Rosalie Edwards, a field representative for Howard County schools’ food services department, said people at the system’s first-ever winter meals program last week thought it was “the best thing since sliced bread.”
That may be, but the food offerings for youngsters at the East Columbia branch library and the Florence Bain 50+ Center were certainly better than just sliced bread — in fact, the children could choose either a cheeseburger, hamburger or a slice of pizza, plus strawberries, carrots and plain or chocolate milk.
The meal program provided over the school system’s winter break was “a wonderful opportunity,” giving “children and families... somewhere to go for lunch,” said Chris Mancini, children instruction supervisor for the East Columbia library.
“Nutrition is a very important aspect of child development,” Mancini said.
School officials collaborated with the library system, the Community Action Council of Howard County and the county’s Department of Community Resources to provide the free meals last Thursday and Friday.

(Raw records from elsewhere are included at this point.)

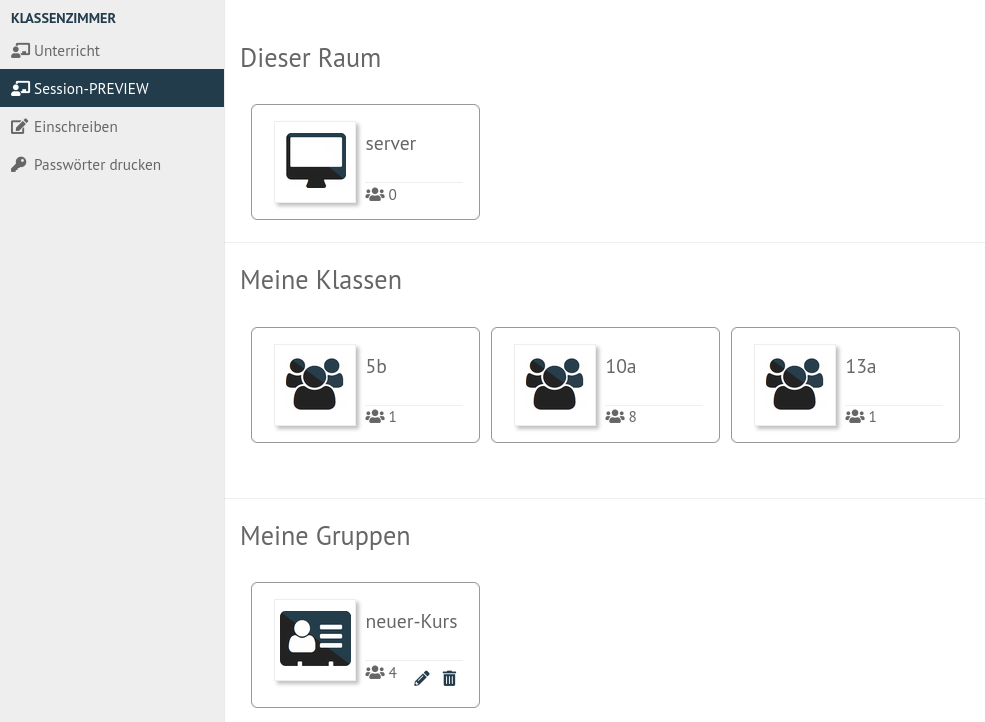
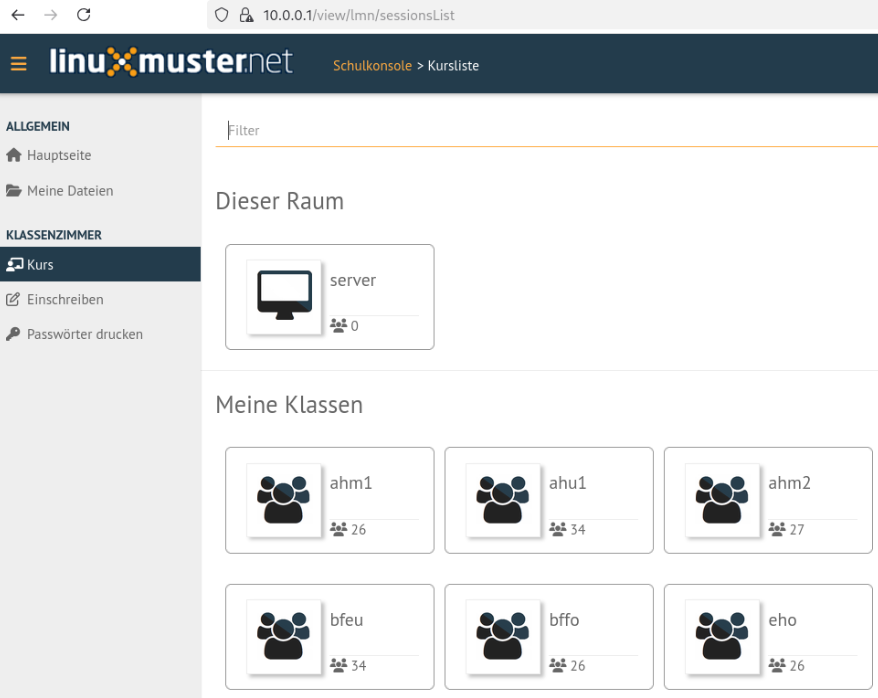
fixed description for setting WLAN access for a class

diff --git a/source/classroom/access-control.rst b/source/classroom/access-control.rst
@@ -7,13 +7,13 @@
 
 In einer Klasse und einem Kurs kann einzelnen Personen oder dem gesamten Kurs / der Klasse die Berechtigung zu Drucken oder der Zugriff auf WLAN und Internet gegeben oder genommen werden. Voraussetzung für diese Funktionen ist die :ref:`Aufnahme des Schülers <session-setup-label>` in einen Kurs.
 
-Öffne in der Schulkonsole unter ``KLASSENZIMMER -> Session-PREVIEW`` wähle die geünschte Klasse oder den gewünschten Kurs.
+Öffne in der Schulkonsole unter ``KLASSENZIMMER -> Kurse`` wähle die geünschte Klasse oder den gewünschten Kurs.
 
 .. figure:: media/webui-teachers-select-session.png
    :align: center
    :alt: WebUI Select Session
    
-   Starte die Session für die Klasse
+   Wähle die Klasse / Gruppe aus
 
 Es wird Liste mit Schülern des Kurses bzw. der Klasse angezeigt.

The lunches were available for any child under age 18.
Nearly 150 lunches were served at the library branch; the number of meals served at the Bain center was not immediately available.
For years, the school system has provided free lunches during the summer, but this was the first time for a program over the winter break. This past summer the system served 66,276 meals, 16,000 more than the previous year.
The East Columbia library was thought to be good place to host the winter program. The branch served as a location for the summer program and averaged about 100 children each day that lunch was offered.
Dahlia Minor, a food service manager for the school system, previously served lunches during the summer session and was at the library last week as well. She said during the two days, she saw some of same children from the summer stop by and grab a meal.
Minor, who works at Folly Quarter Middle School in Ellicott City, hopes the school system offers meals during spring break as well.
“There are families of need in Howard,” she said.
Within Howard County schools’ population of 58,000 students, officials say 22.5 percent are enrolled in the system’s free and reduced meals program, for FARM. Families can apply to the FARM program at any time and, if eligible, will be enrolled immediately.
Dorcas Schindehette, a family service worker for the Community Action Council, helped serve meals Friday and also offered information to families about Head Start, a free full-day education program for 3-, 4- and 5-years-olds.
In addition to early learning help, children enrolled in Head Start get food for thought as well — breakfast, lunch and an afternoon snack each day.